And he talked about his birthday, just celebrated last week. Kara had been collecting gifts for weeks in advance. "I wanted to give him a gift for every year he had to celebrate his birthday in prison," she said. Twenty-seven gifts, small and large, a big basket of them that she gave to Bruce. "A Playboy Magazine from June 1965, when he was born. An Underdog t-shirt. A magazine rack for the bathroom. He said he wanted one of those when he got out. A framed picture of Marilyn Monroe. He loves Marilyn. Some framed Rick Griffin prints. I had sent him some when he was in prison, but they got lost in the shuffle."
Kara explained that she had started writing to Bruce three years ago after reading an article about his case. "And tickets to see Roger Waters play The Wall, at Staples Center. Those were expensive. Everything else was just little stuff." She pauses. "There was wrapping paper a foot deep in the apartment," Lisker said. "I'd open a present and throw the paper by the door. We didn't even try to clean it up."
"It was his first free birthday," said Kara, shaking her head. "I can't even take it in. I was going to bake him a cake, but I never got around to it. Maybe tomorrow."
Their tomorrows will be busy. In the past few weeks, they've gone to parties--one with a mustache theme where Bruce wore a Fu Manchu--and been taken to a fancy birthday dinner by a TV magazine producer who's been working on a story about Bruce scheduled to air in the fall. "The bill was $350. In prison, the allotment for meals was $2.45 per day," Lisker says. That meal alone was worth 140 days of prison food. They have three trips scheduled in the next few weeks: Las Vegas, a road trip up the coast to Northern California, and a trip to Maui. Kara remembers reading an article about Bruce the day he was released from prison. "He said he wanted to lie on a beach in Hawaii," she says. They have friends there, so will make the trip.
For Bruce, the hardest part of all this fun is the fact that he can't contribute financially. He's done some carpentry per diem, and is hoping for a job with a relative but it hasn't panned out yet. He has gone through all the money he inherited from his Dad in 1995, plus the $200 he was given when he was released from prison.
Mounting his campaign for exoneration while incarcerated proved to be very expensive. He estimates he's spent $30,000 hiring private investigators and almost three times that on lawyers. "My car's got problems, I can't afford a therapist and I need glasses but don't have the money to get them. I'm dealing with my depression by myself. I'm looking for a job, but finding it difficult to get one. It's hard to be broke in Paradise," he says.
But he looks at Kara. "At least I know I've got someone who's there for me 100%. It's a struggle for both of us. I try to look at the silver lining. I keep reminding myself that the worst day out here is better than the best day in there."
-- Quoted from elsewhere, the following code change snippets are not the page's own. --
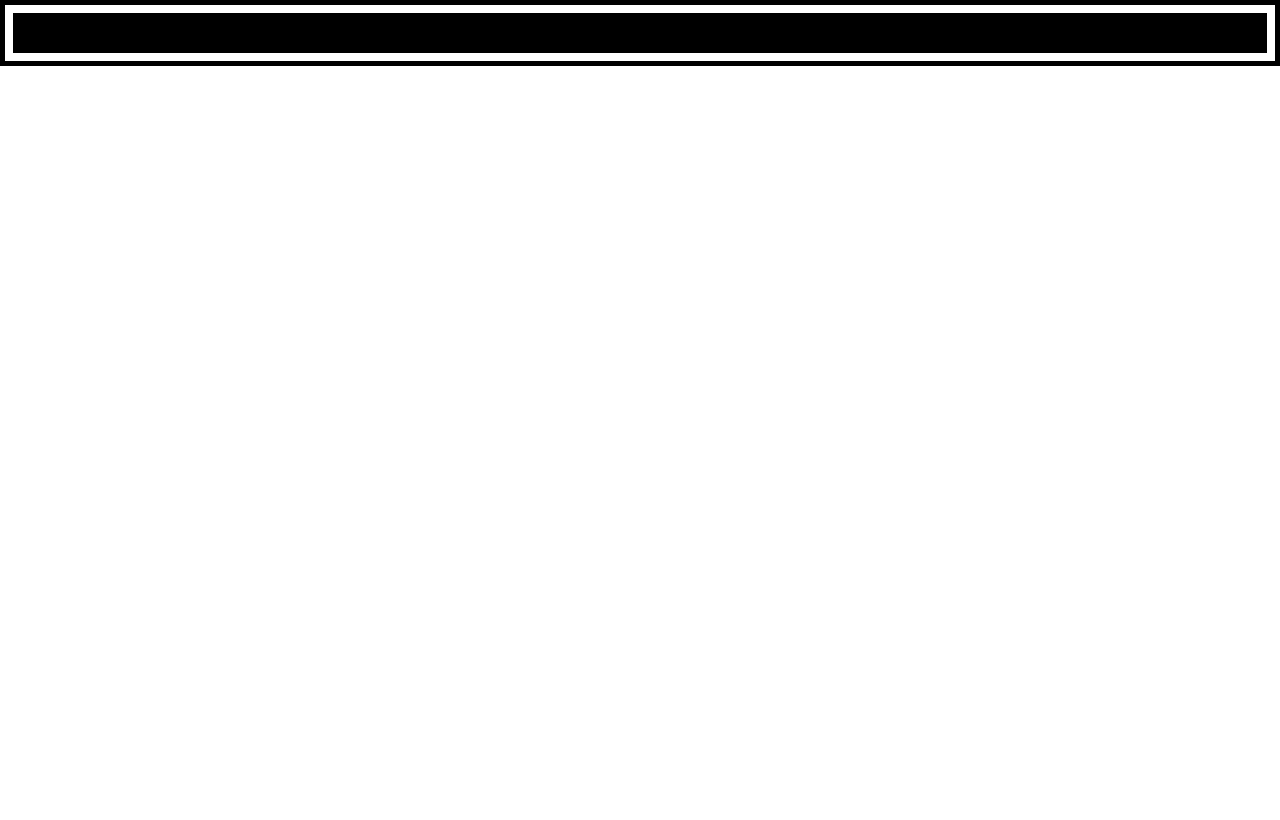
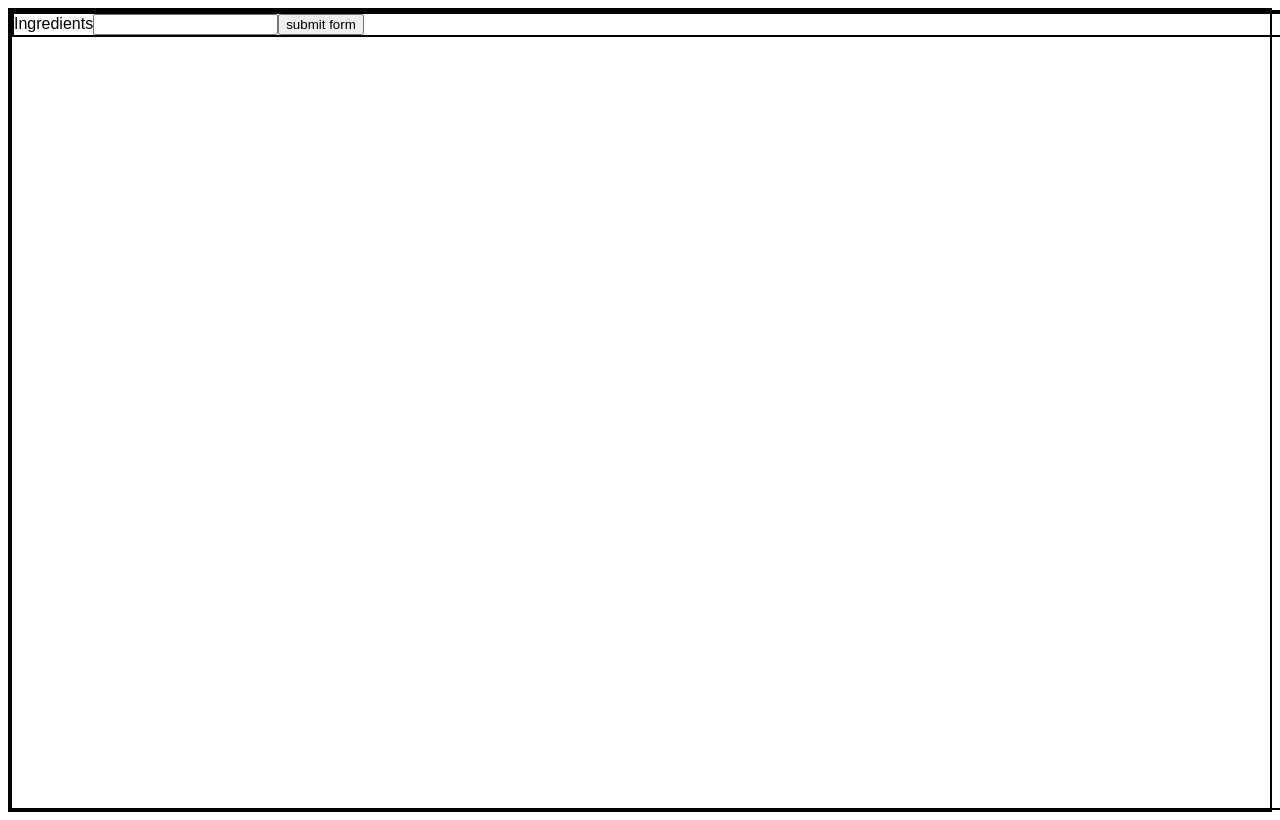
Before and after one commit to ijkeller/Clean-Fridge-React-Api, a React (Create React App) app in the folder clean-fridge/: page /About in a window 1280 px wide. Built offline with nearby package versions, Linux system fonts and the light colour scheme.

Commit message:
working on list and input

```diff
--- a/clean-fridge/src/App.js
+++ b/clean-fridge/src/App.js
@@ -26,7 +26,7 @@ function App() {
           <Route path='/About' element={<About />} />
         </Routes> */}
       </div>
-
+      <Input />
 
 
     </div>
--- a/clean-fridge/src/Components/Input.jsx
+++ b/clean-fridge/src/Components/Input.jsx
@@ -1,11 +1,21 @@
 import React from 'react';
 
 function Input() {
-    const Input = []
+
+    const addIngredientToList = function (event) {
+        event.preventDefault();
+
+    }
 
     return (
         <div>
-            <h2>Input</h2>
+            {/* <h2>Input</h2> */}
+            <form>
+                <label>Ingredients</label>
+                <input type='text' />
+                <input className='submit' type='submit' value='submit form' />
+
+            </form>
         </div>
     );
 }
--- a/clean-fridge/src/Components/List.jsx
+++ b/clean-fridge/src/Components/List.jsx
@@ -1,11 +1,17 @@
 import React from 'react';
 
 function List() {
-    const List = []
+
+
 
     return (
         <div>
-            <h2>List</h2>
+            <section class="items-container">
+                <ul>
+
+                </ul>
+            </section>
+
         </div>
     );
 }
--- a/clean-fridge/src/index.css
+++ b/clean-fridge/src/index.css
@@ -1,5 +1,18 @@
 * {
   font-family: Arial, Helvetica, sans-serif;
   box-sizing: border-box;
-  border: 5px solid black;
 }
+
+.App {
+  width: 100vw;
+  height: 100vh;
+}
+
+div {
+  border: 2px solid black;
+
+}
+
+.commented {
+  display: none;
+}
```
Lorraine, the ex-juror, reaches out and grabs Bruce's hand. "It's a miracle you survived all that and can be yourself now," she says. "I just like to touch your hand to know that you're here." She holds on for a long time.
When they are ready to go, Lisker carefully walks Maxwell to the door. She waits with Kara while he brings the car around. Maxwell tells Kara that seeing Bruce and the life he has now, with her, makes her feel so good. "He's a wonderful person and he will have a wonderful life."
But for Lorraine, it will always be difficult. "I've become resigned to what happened. It doesn't hurt as much as it did when I first found out," she says. And she will continue to see Bruce and stay in touch. Next time she wants to take him to Pogo's, her neighborhood bar to meet her friends and shoot some pool.
"People ask me about closure. But there will never be any closure," she says. "It will be with me for the rest of my life."
This is the fifth part of photographer Iris Schneider's series following Bruce Lisker as he returns to society. He was released from prison last August, after a court vacated his murder conviction.